Indigenous work on display at this year’s Artist Project in Toronto

Tuesday, April 9th, 2024 11:42am


Image Caption

Artist Jake Kimble is covered in honey. His photography will be on display at the 17th Annual Artist Project in Toronto.
By Crystal St.Pierre
Local Journalism Initiative Reporter

More than 250 artists will showcase their work at the upcoming 17th Annual Artist Project being held from April 11 to April 14 at the Better Living Centre at Exhibition Place in Toronto.

The event provides a platform for Canadian artists to gain exposure and sell their work.

A highlight will be the inclusion of works by Indigenous artists Jay Soule and Jake Kimble.

Soule, whose brand is Chippewar, is from Chippewas of the Thames First Nation in Ontario. This will be his fourth time participating in the show.

“I treat it as an opportunity just to promote and market my work and meet other artists and meet collectors,” said Soule. “It’s a way to get my work in front of the non-Indigenous community. A lot of my work is well known within the Native community, but not so much outside of that unless it’s the allied community.”

His vision and creative abilities are captured in paintings, clothing and a variety of products.

“I create pop art with an Indigenous twist. I worked between making paintings and installation and clothing and apparel,” Soule explained, adding he started his career as a tattoo artist.

The banner art on Jay Soule's Chippewar website.

At the show he will have a mix of pieces, including some painted skateboards, movie posters, paintings and neon signs from a series he has been working on.

“(It’s) pop culture products that have been Indigenized,” he said about his current collection.

Soule was drawn to the art world at a young age. He describes his perspective as being non-typical.

“It’s always been sort of rebelling against social norms and status quo and kind of pushing back. I mean, I guess I’d be considered anti-colonial before anti-colonial was really a word or catch phrase as it is today,” he said.

Jake Kimble

Kimble is a multidisciplinary Chipewyan artist from Treaty 8 territory, who finds photography an outlet for self-care, self-repair and gender-based ideology refusal.
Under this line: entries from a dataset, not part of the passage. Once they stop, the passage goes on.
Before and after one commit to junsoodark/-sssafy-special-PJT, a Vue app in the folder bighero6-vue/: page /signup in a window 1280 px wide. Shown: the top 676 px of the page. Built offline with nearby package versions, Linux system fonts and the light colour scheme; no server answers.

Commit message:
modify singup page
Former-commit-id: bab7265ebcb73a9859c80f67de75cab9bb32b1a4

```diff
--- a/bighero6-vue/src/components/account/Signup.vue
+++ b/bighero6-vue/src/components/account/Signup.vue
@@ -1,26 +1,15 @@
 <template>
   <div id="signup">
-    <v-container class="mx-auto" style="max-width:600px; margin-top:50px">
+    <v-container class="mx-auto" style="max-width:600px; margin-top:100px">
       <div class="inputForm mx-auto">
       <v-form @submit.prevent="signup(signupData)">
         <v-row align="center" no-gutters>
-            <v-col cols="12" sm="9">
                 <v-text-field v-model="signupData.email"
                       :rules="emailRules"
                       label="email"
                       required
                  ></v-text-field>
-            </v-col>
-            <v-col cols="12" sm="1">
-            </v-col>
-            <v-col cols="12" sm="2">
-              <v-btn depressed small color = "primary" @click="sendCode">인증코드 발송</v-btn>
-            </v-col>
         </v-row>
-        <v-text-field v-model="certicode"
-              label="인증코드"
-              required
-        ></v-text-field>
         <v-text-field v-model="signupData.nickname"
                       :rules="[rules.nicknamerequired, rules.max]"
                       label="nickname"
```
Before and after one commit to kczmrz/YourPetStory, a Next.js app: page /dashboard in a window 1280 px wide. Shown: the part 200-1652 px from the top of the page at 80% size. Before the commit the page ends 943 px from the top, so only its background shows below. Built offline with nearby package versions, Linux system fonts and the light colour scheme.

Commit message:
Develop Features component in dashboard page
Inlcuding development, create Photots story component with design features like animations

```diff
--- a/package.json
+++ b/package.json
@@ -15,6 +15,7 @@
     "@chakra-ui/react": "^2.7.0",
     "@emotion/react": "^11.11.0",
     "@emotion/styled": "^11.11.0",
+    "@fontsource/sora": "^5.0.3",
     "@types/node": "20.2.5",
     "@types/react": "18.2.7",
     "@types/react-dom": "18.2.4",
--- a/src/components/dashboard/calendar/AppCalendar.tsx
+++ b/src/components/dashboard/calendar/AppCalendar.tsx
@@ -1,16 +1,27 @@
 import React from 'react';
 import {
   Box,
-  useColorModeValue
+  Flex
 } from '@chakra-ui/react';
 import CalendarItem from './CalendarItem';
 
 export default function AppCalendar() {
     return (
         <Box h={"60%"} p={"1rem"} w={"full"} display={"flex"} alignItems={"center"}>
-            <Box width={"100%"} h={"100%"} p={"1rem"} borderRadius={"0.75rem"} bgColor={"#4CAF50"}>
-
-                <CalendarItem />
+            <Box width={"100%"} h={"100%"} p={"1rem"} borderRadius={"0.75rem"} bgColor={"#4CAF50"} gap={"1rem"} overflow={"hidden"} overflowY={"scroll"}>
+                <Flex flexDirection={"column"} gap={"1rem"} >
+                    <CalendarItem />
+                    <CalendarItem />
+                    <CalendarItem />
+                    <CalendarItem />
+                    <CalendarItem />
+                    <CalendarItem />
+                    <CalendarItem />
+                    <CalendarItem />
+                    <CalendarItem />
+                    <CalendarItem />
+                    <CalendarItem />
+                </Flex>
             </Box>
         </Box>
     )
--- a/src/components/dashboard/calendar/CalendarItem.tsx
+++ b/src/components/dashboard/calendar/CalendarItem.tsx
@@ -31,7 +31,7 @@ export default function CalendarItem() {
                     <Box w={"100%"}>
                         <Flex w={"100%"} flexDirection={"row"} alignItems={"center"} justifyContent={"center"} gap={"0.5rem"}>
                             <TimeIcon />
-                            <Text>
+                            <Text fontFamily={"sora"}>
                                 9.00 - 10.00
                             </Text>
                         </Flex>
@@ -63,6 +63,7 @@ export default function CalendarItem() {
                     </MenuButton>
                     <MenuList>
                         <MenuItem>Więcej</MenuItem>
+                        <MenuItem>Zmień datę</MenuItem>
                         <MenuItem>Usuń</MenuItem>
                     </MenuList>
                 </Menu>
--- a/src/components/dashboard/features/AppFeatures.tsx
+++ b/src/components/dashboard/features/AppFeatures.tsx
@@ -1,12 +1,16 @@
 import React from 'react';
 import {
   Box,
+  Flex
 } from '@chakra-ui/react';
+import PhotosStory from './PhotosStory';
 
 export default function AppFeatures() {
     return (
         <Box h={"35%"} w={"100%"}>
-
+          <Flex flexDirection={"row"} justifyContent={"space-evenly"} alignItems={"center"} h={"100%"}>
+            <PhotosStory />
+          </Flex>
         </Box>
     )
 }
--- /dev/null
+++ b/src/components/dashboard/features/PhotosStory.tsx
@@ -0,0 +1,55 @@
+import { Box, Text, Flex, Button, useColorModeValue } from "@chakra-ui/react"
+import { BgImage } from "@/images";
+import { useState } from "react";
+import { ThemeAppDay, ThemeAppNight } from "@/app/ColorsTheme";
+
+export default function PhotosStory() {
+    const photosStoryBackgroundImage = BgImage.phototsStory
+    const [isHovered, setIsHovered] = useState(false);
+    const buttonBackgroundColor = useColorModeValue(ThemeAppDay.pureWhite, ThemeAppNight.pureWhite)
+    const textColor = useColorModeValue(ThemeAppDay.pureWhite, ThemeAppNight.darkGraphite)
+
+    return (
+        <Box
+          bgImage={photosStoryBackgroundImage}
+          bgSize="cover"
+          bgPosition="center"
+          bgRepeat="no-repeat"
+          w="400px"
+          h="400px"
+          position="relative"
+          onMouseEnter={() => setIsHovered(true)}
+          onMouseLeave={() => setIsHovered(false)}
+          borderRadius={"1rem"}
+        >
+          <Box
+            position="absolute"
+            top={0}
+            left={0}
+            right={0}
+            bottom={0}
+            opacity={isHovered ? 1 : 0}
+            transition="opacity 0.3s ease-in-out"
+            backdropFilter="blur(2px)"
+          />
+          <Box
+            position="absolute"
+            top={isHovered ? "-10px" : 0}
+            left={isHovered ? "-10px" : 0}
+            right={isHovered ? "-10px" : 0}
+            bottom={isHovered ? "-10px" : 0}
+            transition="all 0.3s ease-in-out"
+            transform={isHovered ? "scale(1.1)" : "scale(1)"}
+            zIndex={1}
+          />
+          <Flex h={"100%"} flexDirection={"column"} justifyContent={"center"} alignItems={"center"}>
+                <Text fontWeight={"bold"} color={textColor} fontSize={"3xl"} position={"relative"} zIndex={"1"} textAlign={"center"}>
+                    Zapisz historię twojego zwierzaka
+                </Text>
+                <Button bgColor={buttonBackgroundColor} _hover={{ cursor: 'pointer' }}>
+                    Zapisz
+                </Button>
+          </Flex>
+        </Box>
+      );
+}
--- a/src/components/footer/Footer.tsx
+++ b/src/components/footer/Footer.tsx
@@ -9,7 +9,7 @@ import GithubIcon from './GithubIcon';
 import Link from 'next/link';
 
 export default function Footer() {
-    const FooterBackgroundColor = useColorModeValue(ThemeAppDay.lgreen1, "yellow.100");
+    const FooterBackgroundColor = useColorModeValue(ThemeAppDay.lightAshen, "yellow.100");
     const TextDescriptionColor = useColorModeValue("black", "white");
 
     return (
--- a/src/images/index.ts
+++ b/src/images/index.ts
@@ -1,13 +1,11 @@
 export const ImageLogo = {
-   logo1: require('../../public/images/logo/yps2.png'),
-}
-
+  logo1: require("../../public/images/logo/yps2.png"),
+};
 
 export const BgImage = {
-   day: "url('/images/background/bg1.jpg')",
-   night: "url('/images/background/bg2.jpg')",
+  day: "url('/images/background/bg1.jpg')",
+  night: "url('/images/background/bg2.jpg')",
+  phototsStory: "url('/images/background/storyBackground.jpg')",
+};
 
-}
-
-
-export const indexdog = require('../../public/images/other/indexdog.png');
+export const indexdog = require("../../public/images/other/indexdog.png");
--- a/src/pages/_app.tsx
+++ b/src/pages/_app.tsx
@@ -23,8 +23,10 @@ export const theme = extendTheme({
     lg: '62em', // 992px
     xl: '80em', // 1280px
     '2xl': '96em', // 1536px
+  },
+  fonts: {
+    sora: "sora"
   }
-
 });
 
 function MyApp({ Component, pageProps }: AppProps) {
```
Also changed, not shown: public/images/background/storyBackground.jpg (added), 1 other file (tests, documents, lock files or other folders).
He will showcase an installation piece that incorporates a series of photographs that span about 16 feet.

“It’s super exciting to be able to show this piece of mine, which is called My Guardian Angel Is Tired,” said the two-spirited artist. “It is always such a gift to be able to highlight clear Indigenous or two-spirit Indigenous art.”

The photographs displayed each represent a section of his adolescence, including “being a teenager, moving to the big city, dealing with themes such as sexuality, shame, sexual violence and addiction.”

Each of the photos has an element of self-portraiture, with the addition of materials including dirt, honey, bubbles, sugar and snow.

“Each one of those represents a deep different chapter in my life, in my adolescence,” said Kimble. “There are five photographic prints mounted on foam core and then installed… layered over each other but sticking off the wall.”

Kimble has always had a passion for photography. He tried out different avenues in the performing arts stream until he returned to his first love.

“A lot of my photography is based in self-portraiture because I use the camera as an auto ethnographic tool to understand my identity, my place in the world, what I’m feeling, what I’m going through. And so the camera helps me get whatever I’m feeling out of my body and it helps me to literally visualize it and then, in turn, makes it easier for me to process,” he said.

As a visual contemporary artist, he wants to focus on being authentic in telling his own story and have that serve the role of being an Indigenous artist. The Artistic Project is an avenue that supports his focus by letting him tell his story to guests and peers.

“In this particular show, what I do hope for, or what the goal is, or what this work does, is what I like to do in a lot of my work, (which) is to encourage others to investigate and be honest with themselves and hopefully encourage them to tell their stories in a way that you know is really authentic… with also a little bit of lightness and a little bit of playfulness and a little bit of humour. Because we all have really dark stories, and this piece does tackle a lot of my personal intensity growing up.”

Soule and Kimble’s work can be toured with curators throughout the event.

An opening night celebration April 10 will include a live DJ set for guests to enjoy a little dancing action, as well as a performance by Pixel Heller, a multimedia visual artist who will dazzle the crowd with her Moko Jumbie masquerade character.

Fashion Art Toronto is also curating a runway show with designer pieces that will be available to purchase after the show in the new F.A.T Boutique.

For more information or tickets to the event visit

Local Journalism Initiative Reporters are supported by a financial contribution made by the Government of Canada.